To receive Special Recognition, an individual must have demonstrated course innovation that vastly improves the learning experience, outstanding instructor performance, and/or significant contribution above normal expectations.
To receive Instructor of the Year, an instructor must have received exceptional ratings and/or comments in course evaluations, outperformed their peers regarding content development and delivery, and met the same criteria for “Special Recognition.”
We want to thank Maisah, Adam and Amy for their hard work and dedication as well as all technical school instructors for their hard work and commitment to improving the training programs for state examiners and to strengthening the state financial regulatory system.

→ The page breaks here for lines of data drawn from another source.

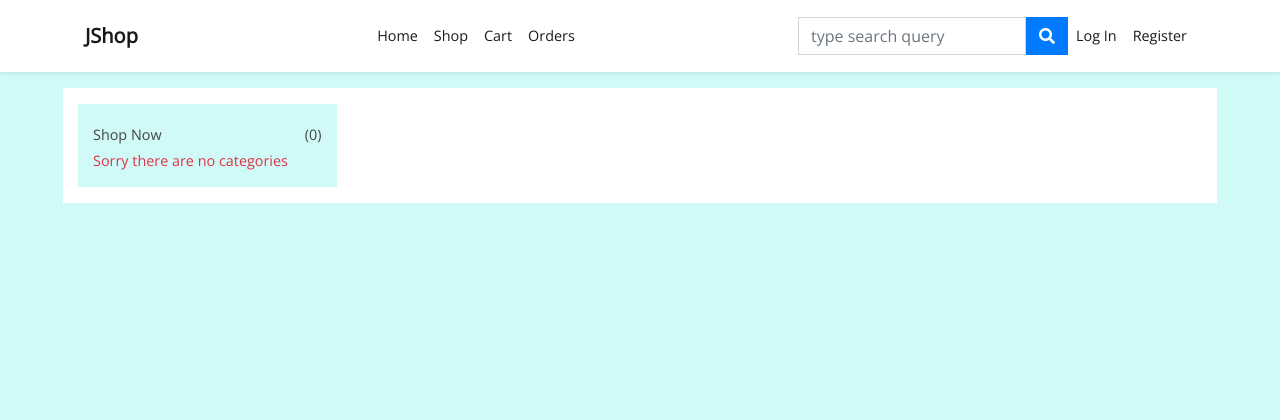
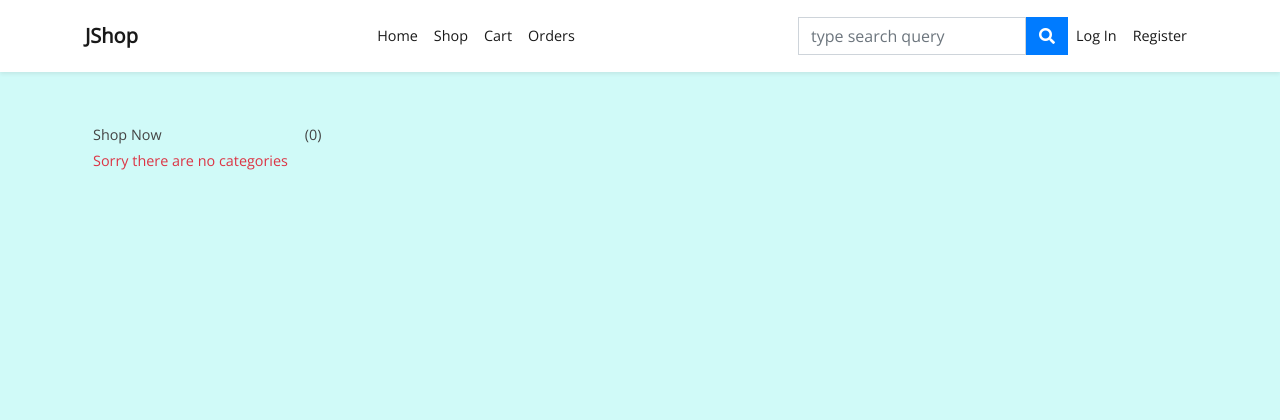
Before and after one commit to Adomah-Abubakar/joetib-shop, a Django app: page / in a window 1280 px wide. Shown: the top 420 px of the page. Run offline with Django 3.2, Linux system fonts and the light colour scheme; data that the repository does not hold is empty; some libraries are stand-ins or nearby versions.

Commit message:
Removed bg-white

```diff
--- a/apps/shop/templates/shop/homepage.html
+++ b/apps/shop/templates/shop/homepage.html
@@ -4,7 +4,7 @@
 {% block content %}
 <div class="container py-md-3 p-2 ">
 
-    <div class="row bg-white">
+    <div class="row bg-">
         <div class="col-lg-4 col-xl-3 py-3 d-none d-lg-block">
             <div class="shadow- bg-main h-100 py-3">
 
```
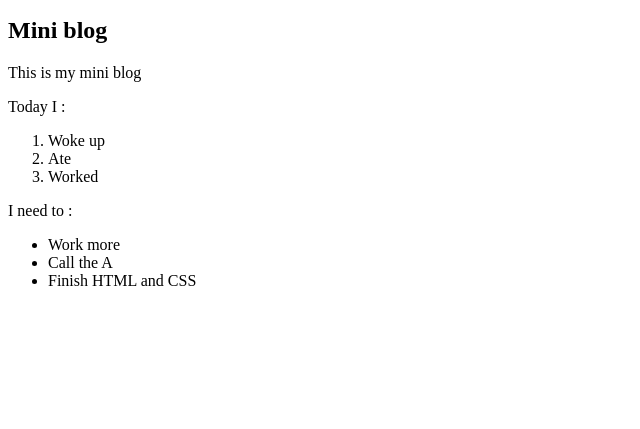
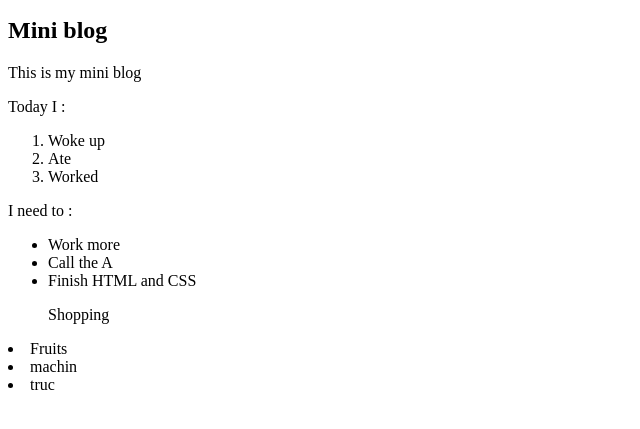
Before and after one commit to Ali-Akif/Odin, a plain HTML site: page Website/index.html in a window 1280 px wide. Shown: the part 247-676 px from the top of the page, without its empty margins (0-640 px from the left). Drawn offline with Linux system fonts and the light colour scheme.

Commit message:
Discovered something

```diff
--- a/Website/index.html
+++ b/Website/index.html
@@ -25,6 +25,7 @@
                 <li>Ate</li>
                 <li>Worked</li>
             </ol>
+
             <p>I need to :</p>
             <ul>
                 <li>Work more</li>
@@ -32,5 +33,10 @@
                 <li>Finish HTML and CSS</li>
             </ul>
 
+            <ol>Shopping</ol>
+                <li>Fruits</li>
+                <li>machin</li>
+                <li>truc</li>
+
     </body>
 </html>
```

For more information on becoming an instructor or any technical schools, please contact Kim Chancy (firstname.lastname@example.org).
A reel capturing some of the many highlights from the 2018 conference is now available on the conference website as well as on the conference's YouTube channel.
To view an individual presentation, speech or panel discussion, select the respective links from within the 2018 conference agenda.
Credit reporting system is broken – Rep. Maxine Waters, House Financial Services Committee chair, and Rep. Patrick McHenry, ranking member, questioned the CEOs of Equifax, Experian and TransUnion at a widely reported hearing this week. Politico Pro quoted Waters saying, "To credit reporting bureaus, consumers aren't consumers. They are commodities." McHenry called the three reporting bureaus an “oligopoly.”
GAO warns OCC on regulatory capture – American Banker and Politico Pro covered a GAO report that urges the OCC to increase its defenses against regulatory capture. The report suggests that the agency require “documentation of communications between OCC examiners and banks that inform decisions” and to “implement a policy to verify that examiners assigned to a team do not have active conflicts of interest,” among other items. Read the full GAO report here.
Who will regulate BB&T-SunTrust – The American Banker reports that “Among the many still-unanswered questions about the proposed merger between BB&T and SunTrust Banks is which primary regulator will oversee the combined $442 billion-asset institution.” The article goes on to examine each of the three federal agencies — the Federal Reserve Board, the Federal Deposit Insurance Corp. and the Office of the Comptroller of the Currency — and continuing in the state system.
Calabria clears Senate Banking Committee – The Senate Banking Committee’s vote to advance Mark Calabria’s nomination to director of the Federal Housing Finance Agency, which regulates the mortgage-finance giants Fannie Mae and Freddie Mac. From the Wall Street Journal: “A libertarian economist and senior aide to Vice President Mike Pence, Mr. Calabria told lawmakers earlier this month that he would work to preserve the popular 30-year, fixed-rate mortgage—a product he has criticized in the past—that currently accounts for approximately 90% of new home loans. If confirmed, Mr. Calabria would play a key role in shaping the Trump administration’s efforts to end the decadelong conservatorship of Fannie and Freddie, taken over at the height of the financial crisis in 2008.”
The FHFA also issued a final rule for GSEs to move to a common mortgage-backed security, beginning in June 2019. Read more here.